One for whom these teachings are accepted thus after being pondered to a sufficient degree with wisdom is called a Dhamma-follower, one who has entered the fixed course of rightness, entered the plane of superior persons, transcended the plane of the worldlings. (SN 25.1, SN 25.2, SN 25.10)
Tathāgatappaveditā cassa dhammā paññāya mattaso nijjhānaṃ khamanti. Ayampi kho, mahānāma, puggalo agantā nirayaṃ agantā tiracchānayoniṃ agantā pettivisayaṃ agantā apāyaṃ duggatiṃ vinipātaṃ.

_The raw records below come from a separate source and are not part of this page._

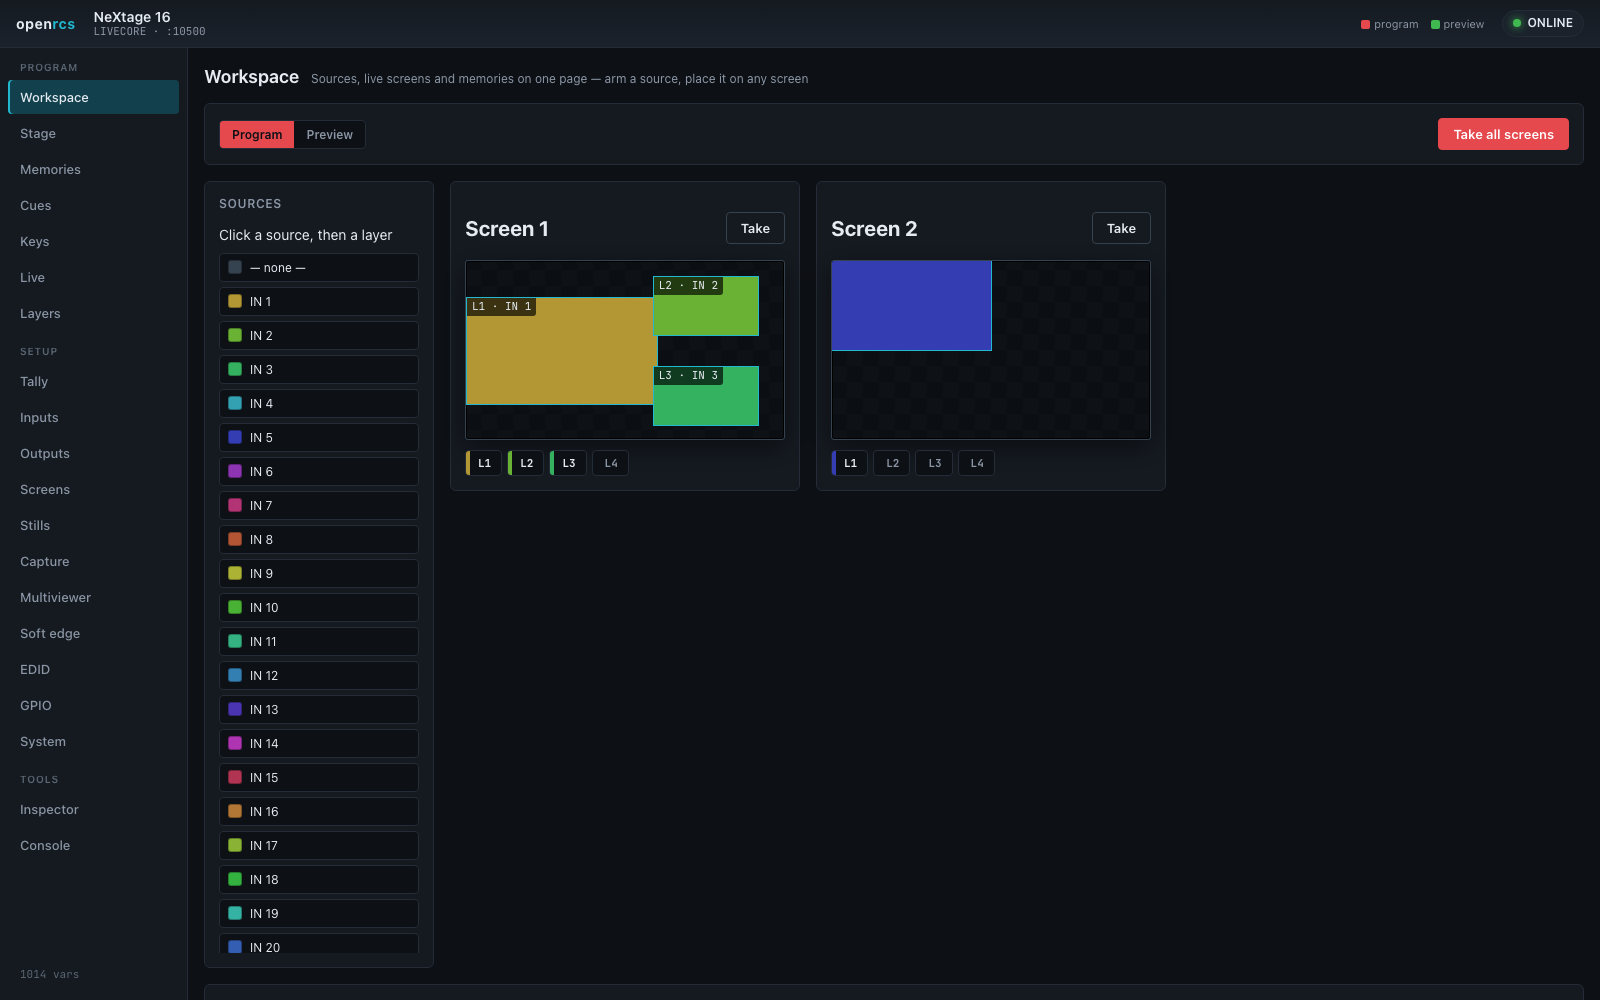
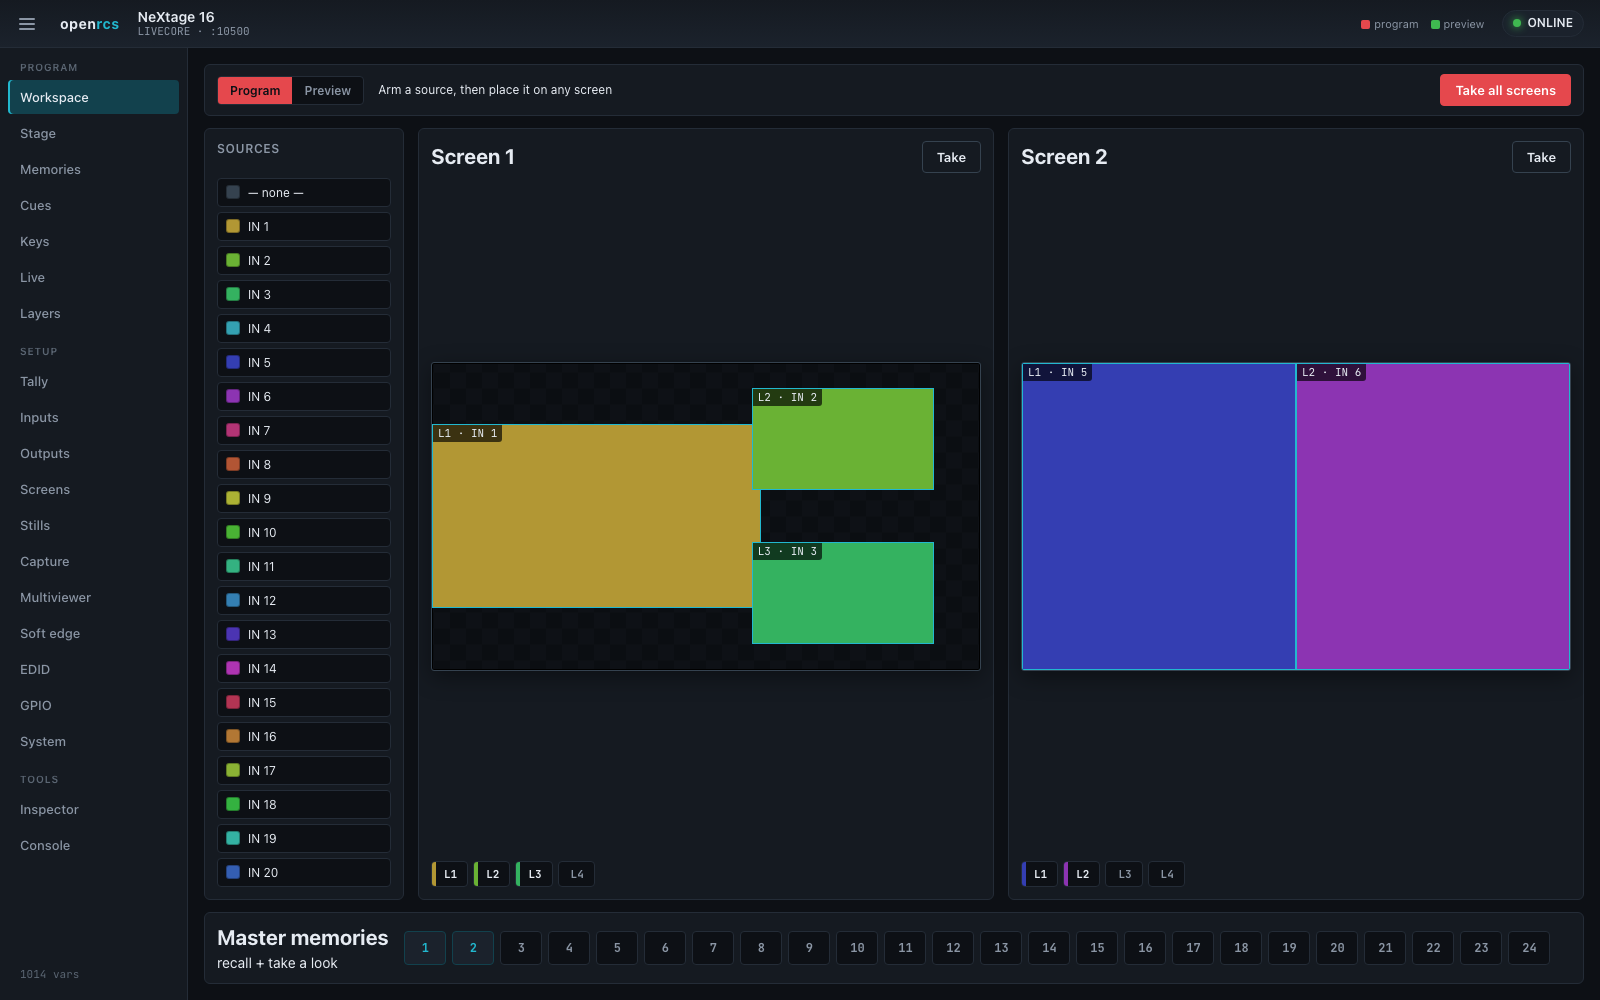
docs: refresh Workspace screenshot and note the fill-window layout
New capture shows the bigger previews and the pinned memory strip; guide
notes the fit-to-window behaviour and the collapsible main menu.

diff --git a/docs/USER-GUIDE.md b/docs/USER-GUIDE.md
@@ -40,11 +40,15 @@ single shape.
 One page that mirrors how you actually drive a show, with everything in reach:
 the **source palette** down the left, **every active screen** laid out and
 editable side by side in the middle, and the **memory strip** along the bottom.
+The page fits the window — the previews grow to fill the space and the memory
+strip stays in view, so nothing is a scroll away. Collapse the main menu with the
+button top-left (it stays collapsed) when you want the screens even larger.
 
 - **Arm a source**, then click a screen's layer slot — or click straight onto the
   canvas — to drop it in. Arm **— none —** to clear a layer.
 - **Drag and resize** layers directly on each screen, exactly as in the Layers
-  editor, with every screen live at once.
+  editor, with every screen live at once. One screen fills the width; two or more
+  share it side by side.
 - Each screen has its own **Take**; **Take all screens** cuts the lot.
 - The **Program / Preview** toggle chooses which context you're editing. On a
   Midra unit the program preset is protected, so the page edits preview and you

And the teachings proclaimed by the Tathagata are accepted by him after being pondered to a sufficient degree with wisdom. (SN 55.24, SN 55.25)
And the MN provides some passages too
Tesaṃ te dhammā paññāya atthaṃ upaparikkhataṃ nijjhānaṃ khamanti.
Examining the meaning of those teachings with wisdom, they gain a reflective acceptance of them. (MN 22, obviously differently rendered than in SN 55.24)
atthaṃ upaparikkhato dhammā nijjhānaṃ khamanti, dhammanijjhānakkhantiyā sati chando jāyati
And how is final knowledge achieved by gradual training, gradual practice, gradual progress? Here one who has faith visits him; when he visits him, he pays respect to him; when he pays respect to him, he gives ear; one who gives ear hears the Dhamma; having heard the Dhamma, he memorises it; he examines the meaning of the teachings he has memorised; when he examines their meaning, he gains a reflective acceptance of those teachings; when he has gained a reflective acceptance of those teachings, zeal springs up in him; when zeal has sprung up, he applies his will; having applied his will, he scrutinises; having scrutinised, he strives; resolutely striving, he realises with the body the supreme truth and sees it by penetrating it with wisdom. (MN 70)
- MN 95,similar to SN 12.68 and MN 70
- MN 102, again similar to SN 12.68
I think for the moment we have to forget how Bh. Bodhi renders it and look purely at the context. From that I think we have two viable interpretations.
nijjhāna is indeed a kind of pondering, suggested by the rather depreciative context in the AN
we have here an alternative formulation of the jhana-process.
In the traditional formula we have sati --> vitakkavicara --> pitisukha.
Here the focus is not so much on samadhi, rather on dhamma. And taking the MN 70 passage we see
memorised (dhāreti = sati?) --> examine the meaning (upaparikkhati = vitakkavicara?) --> (ni)jjhāna --> zeal (chanda =piti?)
For now I prefer the second reading because in the SN and MN there is paññā involved, which is not trivial and usually reserved for higher functions. I think we might be on to something …